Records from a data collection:
▬▬▬

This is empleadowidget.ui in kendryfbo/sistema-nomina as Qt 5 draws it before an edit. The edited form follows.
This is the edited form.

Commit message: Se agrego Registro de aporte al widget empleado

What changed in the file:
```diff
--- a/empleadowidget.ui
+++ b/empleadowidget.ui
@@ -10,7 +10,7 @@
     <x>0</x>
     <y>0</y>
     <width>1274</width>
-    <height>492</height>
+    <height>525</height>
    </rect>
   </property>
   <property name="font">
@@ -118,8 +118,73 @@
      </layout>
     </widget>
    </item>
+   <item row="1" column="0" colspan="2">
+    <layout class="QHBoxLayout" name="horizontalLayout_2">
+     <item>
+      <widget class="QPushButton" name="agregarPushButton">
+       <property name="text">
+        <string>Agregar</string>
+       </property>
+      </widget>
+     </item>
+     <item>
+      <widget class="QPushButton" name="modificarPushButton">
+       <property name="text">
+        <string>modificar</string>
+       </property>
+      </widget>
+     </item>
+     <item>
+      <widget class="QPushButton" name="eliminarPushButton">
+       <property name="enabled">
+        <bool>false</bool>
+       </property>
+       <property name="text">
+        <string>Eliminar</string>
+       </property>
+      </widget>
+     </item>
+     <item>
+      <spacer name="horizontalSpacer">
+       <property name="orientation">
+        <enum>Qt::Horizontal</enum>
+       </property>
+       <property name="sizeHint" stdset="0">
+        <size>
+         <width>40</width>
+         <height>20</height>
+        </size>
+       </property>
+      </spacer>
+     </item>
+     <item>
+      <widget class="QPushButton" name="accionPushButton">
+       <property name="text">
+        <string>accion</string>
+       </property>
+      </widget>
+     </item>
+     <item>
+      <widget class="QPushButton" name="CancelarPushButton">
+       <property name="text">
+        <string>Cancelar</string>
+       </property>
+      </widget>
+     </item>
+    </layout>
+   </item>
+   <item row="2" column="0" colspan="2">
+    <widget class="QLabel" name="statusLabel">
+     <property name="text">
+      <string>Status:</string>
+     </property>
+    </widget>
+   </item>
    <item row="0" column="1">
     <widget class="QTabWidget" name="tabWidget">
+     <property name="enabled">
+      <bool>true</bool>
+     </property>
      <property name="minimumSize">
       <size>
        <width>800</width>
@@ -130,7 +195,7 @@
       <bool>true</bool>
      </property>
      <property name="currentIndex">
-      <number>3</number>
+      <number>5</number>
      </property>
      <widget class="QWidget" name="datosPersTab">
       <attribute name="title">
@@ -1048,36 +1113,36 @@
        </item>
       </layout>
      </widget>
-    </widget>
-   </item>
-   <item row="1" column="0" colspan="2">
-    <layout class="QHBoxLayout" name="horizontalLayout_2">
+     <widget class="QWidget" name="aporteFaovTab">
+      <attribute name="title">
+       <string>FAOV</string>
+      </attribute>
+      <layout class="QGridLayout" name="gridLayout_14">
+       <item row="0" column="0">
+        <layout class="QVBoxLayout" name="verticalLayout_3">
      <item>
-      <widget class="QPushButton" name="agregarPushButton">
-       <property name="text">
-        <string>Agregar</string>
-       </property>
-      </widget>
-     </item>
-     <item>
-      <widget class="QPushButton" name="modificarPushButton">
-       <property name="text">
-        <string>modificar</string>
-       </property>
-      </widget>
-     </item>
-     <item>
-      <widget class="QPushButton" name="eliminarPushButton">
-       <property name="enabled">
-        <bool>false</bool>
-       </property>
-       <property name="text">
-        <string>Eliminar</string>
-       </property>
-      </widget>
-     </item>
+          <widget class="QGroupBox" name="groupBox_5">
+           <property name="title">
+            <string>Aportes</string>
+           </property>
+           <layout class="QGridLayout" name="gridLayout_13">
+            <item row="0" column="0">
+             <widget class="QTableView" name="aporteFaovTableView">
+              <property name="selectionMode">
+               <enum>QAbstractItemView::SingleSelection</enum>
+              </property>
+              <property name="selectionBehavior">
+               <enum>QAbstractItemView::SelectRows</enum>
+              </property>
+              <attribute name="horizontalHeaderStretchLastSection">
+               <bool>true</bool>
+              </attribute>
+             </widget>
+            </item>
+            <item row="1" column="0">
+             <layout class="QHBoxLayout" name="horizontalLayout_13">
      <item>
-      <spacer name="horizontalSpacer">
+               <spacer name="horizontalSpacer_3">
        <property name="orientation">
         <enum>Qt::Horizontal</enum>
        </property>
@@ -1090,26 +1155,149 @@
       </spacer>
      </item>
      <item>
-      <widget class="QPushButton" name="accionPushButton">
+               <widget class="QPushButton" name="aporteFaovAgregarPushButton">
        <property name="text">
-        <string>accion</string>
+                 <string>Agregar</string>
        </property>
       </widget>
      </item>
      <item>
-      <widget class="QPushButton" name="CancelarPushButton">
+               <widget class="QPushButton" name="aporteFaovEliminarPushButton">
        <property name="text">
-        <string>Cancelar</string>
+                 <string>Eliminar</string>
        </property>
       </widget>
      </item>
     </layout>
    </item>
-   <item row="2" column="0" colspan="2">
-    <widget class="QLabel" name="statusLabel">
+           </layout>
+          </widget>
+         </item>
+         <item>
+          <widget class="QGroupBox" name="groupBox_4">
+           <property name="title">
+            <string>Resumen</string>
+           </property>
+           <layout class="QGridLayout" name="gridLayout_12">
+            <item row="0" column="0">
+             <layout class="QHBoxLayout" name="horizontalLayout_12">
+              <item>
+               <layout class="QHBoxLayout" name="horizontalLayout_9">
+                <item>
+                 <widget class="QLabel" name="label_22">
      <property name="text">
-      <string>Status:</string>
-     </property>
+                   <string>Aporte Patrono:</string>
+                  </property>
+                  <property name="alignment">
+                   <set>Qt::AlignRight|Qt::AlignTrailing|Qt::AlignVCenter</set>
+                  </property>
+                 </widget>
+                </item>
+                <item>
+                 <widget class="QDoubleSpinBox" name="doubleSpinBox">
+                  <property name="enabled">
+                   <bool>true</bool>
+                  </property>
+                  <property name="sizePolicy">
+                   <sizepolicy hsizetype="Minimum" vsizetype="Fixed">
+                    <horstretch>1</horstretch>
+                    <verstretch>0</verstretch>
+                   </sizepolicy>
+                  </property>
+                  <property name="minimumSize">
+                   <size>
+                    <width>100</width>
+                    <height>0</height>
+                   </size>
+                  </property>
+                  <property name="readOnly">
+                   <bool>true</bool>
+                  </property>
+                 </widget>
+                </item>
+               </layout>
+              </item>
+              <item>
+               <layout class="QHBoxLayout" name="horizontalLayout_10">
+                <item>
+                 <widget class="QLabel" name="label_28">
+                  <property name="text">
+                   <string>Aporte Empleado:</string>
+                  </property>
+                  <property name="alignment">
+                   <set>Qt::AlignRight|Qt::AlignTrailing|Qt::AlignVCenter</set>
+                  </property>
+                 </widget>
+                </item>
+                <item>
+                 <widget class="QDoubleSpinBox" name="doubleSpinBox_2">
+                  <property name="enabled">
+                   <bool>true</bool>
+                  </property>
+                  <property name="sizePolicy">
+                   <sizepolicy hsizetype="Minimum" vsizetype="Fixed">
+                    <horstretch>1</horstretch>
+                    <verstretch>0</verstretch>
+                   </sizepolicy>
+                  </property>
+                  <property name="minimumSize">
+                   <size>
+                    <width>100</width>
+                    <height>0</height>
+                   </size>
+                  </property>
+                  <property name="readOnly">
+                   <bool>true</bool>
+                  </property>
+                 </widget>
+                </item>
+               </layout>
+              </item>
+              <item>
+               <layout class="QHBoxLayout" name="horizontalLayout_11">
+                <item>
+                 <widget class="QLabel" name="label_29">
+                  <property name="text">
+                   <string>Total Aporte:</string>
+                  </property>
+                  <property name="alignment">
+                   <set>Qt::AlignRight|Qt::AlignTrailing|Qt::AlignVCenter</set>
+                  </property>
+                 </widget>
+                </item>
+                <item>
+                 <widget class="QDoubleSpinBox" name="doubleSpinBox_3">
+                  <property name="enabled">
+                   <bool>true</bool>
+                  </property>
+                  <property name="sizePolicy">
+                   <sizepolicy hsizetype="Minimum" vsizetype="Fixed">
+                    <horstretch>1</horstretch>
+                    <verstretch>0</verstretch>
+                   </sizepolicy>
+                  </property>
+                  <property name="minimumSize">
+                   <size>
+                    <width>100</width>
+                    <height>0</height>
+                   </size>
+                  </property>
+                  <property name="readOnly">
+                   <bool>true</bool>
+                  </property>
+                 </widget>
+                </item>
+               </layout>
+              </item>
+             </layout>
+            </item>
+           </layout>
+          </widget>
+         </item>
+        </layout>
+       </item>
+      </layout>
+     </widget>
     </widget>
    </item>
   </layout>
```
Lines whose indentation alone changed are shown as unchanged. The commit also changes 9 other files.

▬▬▬

| Aim of the task |
Work through the data above and give the number of lines in which "QDoubleSpinBox" appears; add nothing else.

| Exercise response |
3